The current period for specified matters may be stopped by giving a written notice to the assessing authority, which may be withdrawn or given as many times as required for a cumulative period of up to 130 business days.
Where such written notice is given, the current period is stopped for the period stated in the notice and the balance of the current period restarts on the business day after the period stated in the notice ends or the assessing authority receives a written notice that it has been withdrawn.
The DA Rules prescribe the following requirements for an agreement for a further period in the development assessment process:
The DA Rules also provide for other procedural rules about matters associated with a third party advice or further advice about a development application, the effect of the Native Title Act and publishing a notice about the decision in relation to a development application and an application to change a development approval.
The DA Rules has retained most of the fundamental elements of the current integrated development assessment system under the Sustainable Planning Act.
However, the DA Rules has introduced a number of mechanisms to enable the referral and information stages to be “skipped” where they are not applicable or necessary. It has also broadened the opportunity for an applicant to stop a current period in the development assessment process to attend to matters as required which is currently available in the integrated development assessment system under the Sustainable Planning Act in limited circumstances.
Overall, the DA Rules does provide a level of certainty on the development assessment process and the mechanisms available to stream-line and expedite the process are welcoming. However, it is a complex process and requires both the applicants and assessing authorities to pay close attention to the prescribed requirements and timeframes.

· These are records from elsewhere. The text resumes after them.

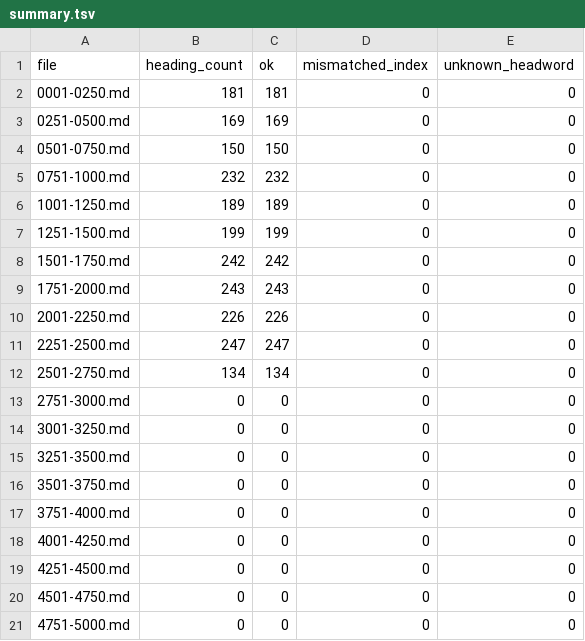
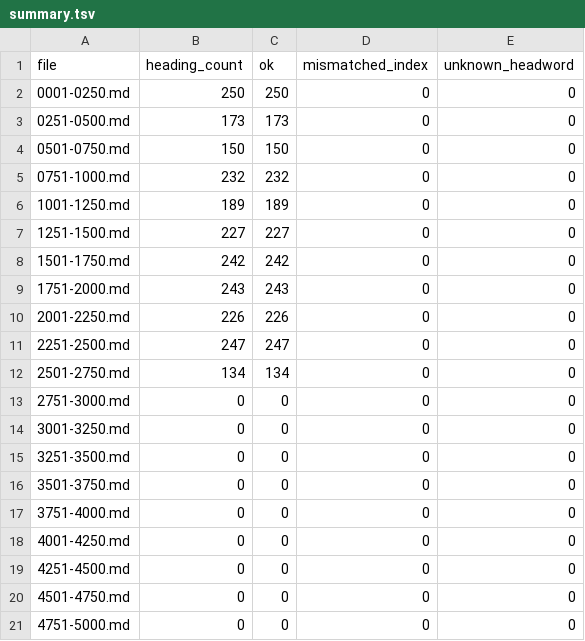
Before and after one commit to ktaka-ccmp/chinese-study, a TSV file: HSK6/5000words/index/audits/summary.tsv, drawn as a sheet.

```diff
--- a/HSK6/5000words/index/audits/summary.tsv
+++ b/HSK6/5000words/index/audits/summary.tsv
@@ -1,4 +1,4 @@
 file	heading_count	ok	mismatched_index	unknown_headword
-0001-0250.md	181	181	0	0
-0251-0500.md	169	169	0	0
+0001-0250.md	250	250	0	0
+0251-0500.md	173	173	0	0
 0501-0750.md	150	150	0	0
@@ -6,3 +6,3 @@ file	heading_count	ok	mismatched_index	unknown_headword
 1001-1250.md	189	189	0	0
-1251-1500.md	199	199	0	0
+1251-1500.md	227	227	0	0
 1501-1750.md	242	242	0	0
```
Also changed, not shown: HSK6/5000words/index/audits/0001-0250_heading_audit.tsv, HSK6/5000words/index/audits/0251-0500_heading_audit.tsv, 6 other files.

Like any other process, once the DA Rules is put into practice, it will become clearer which part of the process will require refinements or improvements. Perhaps, this is where the “true” flexibility comes in since the DA Rules may be amended by the Minister when necessary.